[Web page revision data]
++++++++++
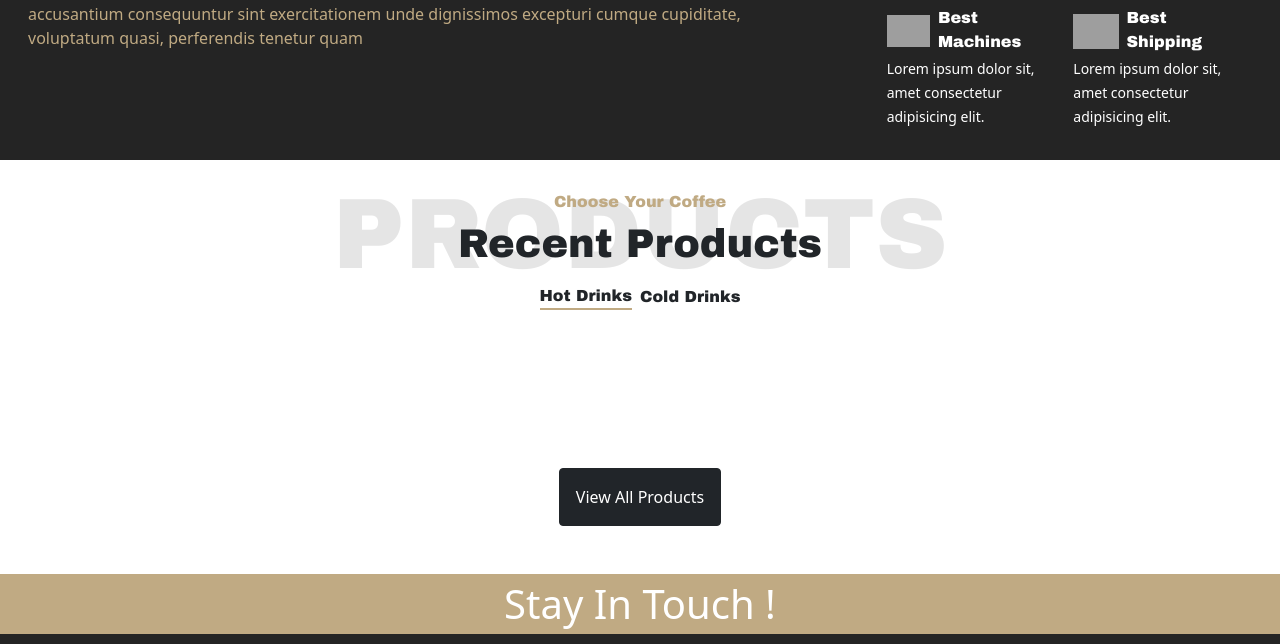
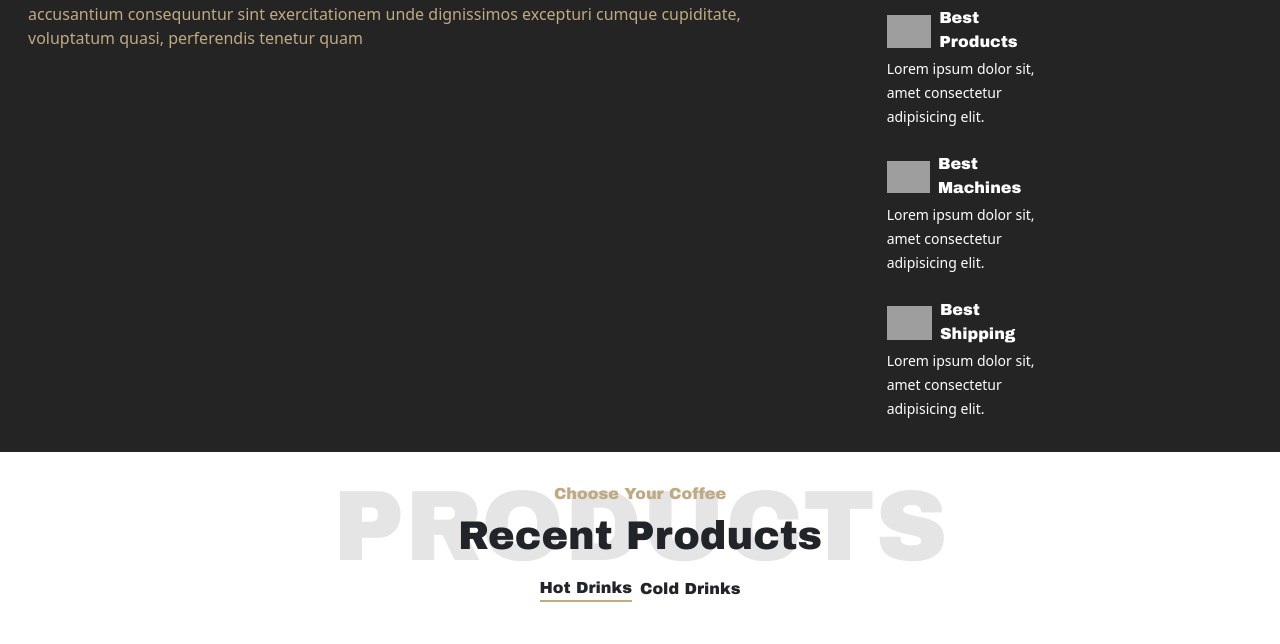
Before and after one commit to hemoelemary/CoffeStore-Built-on-coffee-api, a plain HTML site: page index.html in a window 1280 px wide. Shown: the part 657-1301 px from the top of the page. Drawn offline with nearby package versions, Linux system fonts and the light colour scheme; no server answers; grey boxes are pictures that could not be loaded; a web font is replaced by a local one.

Commit message:
Update index.html

```diff
--- a/index.html
+++ b/index.html
@@ -49,7 +49,7 @@
                     <div class="beige mx-2 w-md-50 mb-2 cc">Lorem ipsum dolor sit amet, consectetur adipisicing elit. Mollitia accusamus rerum iusto inventore sunt voluptate, nostrum error maiores nemo similique doloribus, suscipit id molestias voluptatem optio perferendis corporis neque earum. Lorem, ipsum dolor sit amet consectetur adipisicing elit. Est, natus accusantium consequuntur sint exercitationem unde dignissimos excepturi cumque cupiditate, voluptatum quasi, perferendis tenetur quam</div>
                 </div>
                 <div class="col-12 col-md-4">
-                    <div class=" d-xs-flex flex-xs-column justify-content-xs-center align-items-xs-center row p-4 g-4">
+                    <div class=" d-none d-md-block flex-xs-column justify-content-xs-center align-items-xs-center row p-4 g-4">
                     <div class="col-12 col-md-6 ww">
                         <div class="d-flex gap-2">
                             <div style='background-image:url("https://coffeeking.like-themes.com/wp-content/uploads/2017/09/about-icon-1.png");background-position:center;background-size: contain;width:50px;height:50px;background-repeat: no-repeat;'></div>
```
++++++++++
What you have to do »
For the word "items", return every line of the records that holds it.

Response for this exercise »
-                    <div class=" d-xs-flex flex-xs-column justify-content-xs-center align-items-xs-center row p-4 g-4">
+                    <div class=" d-none d-md-block flex-xs-column justify-content-xs-center align-items-xs-center row p-4 g-4">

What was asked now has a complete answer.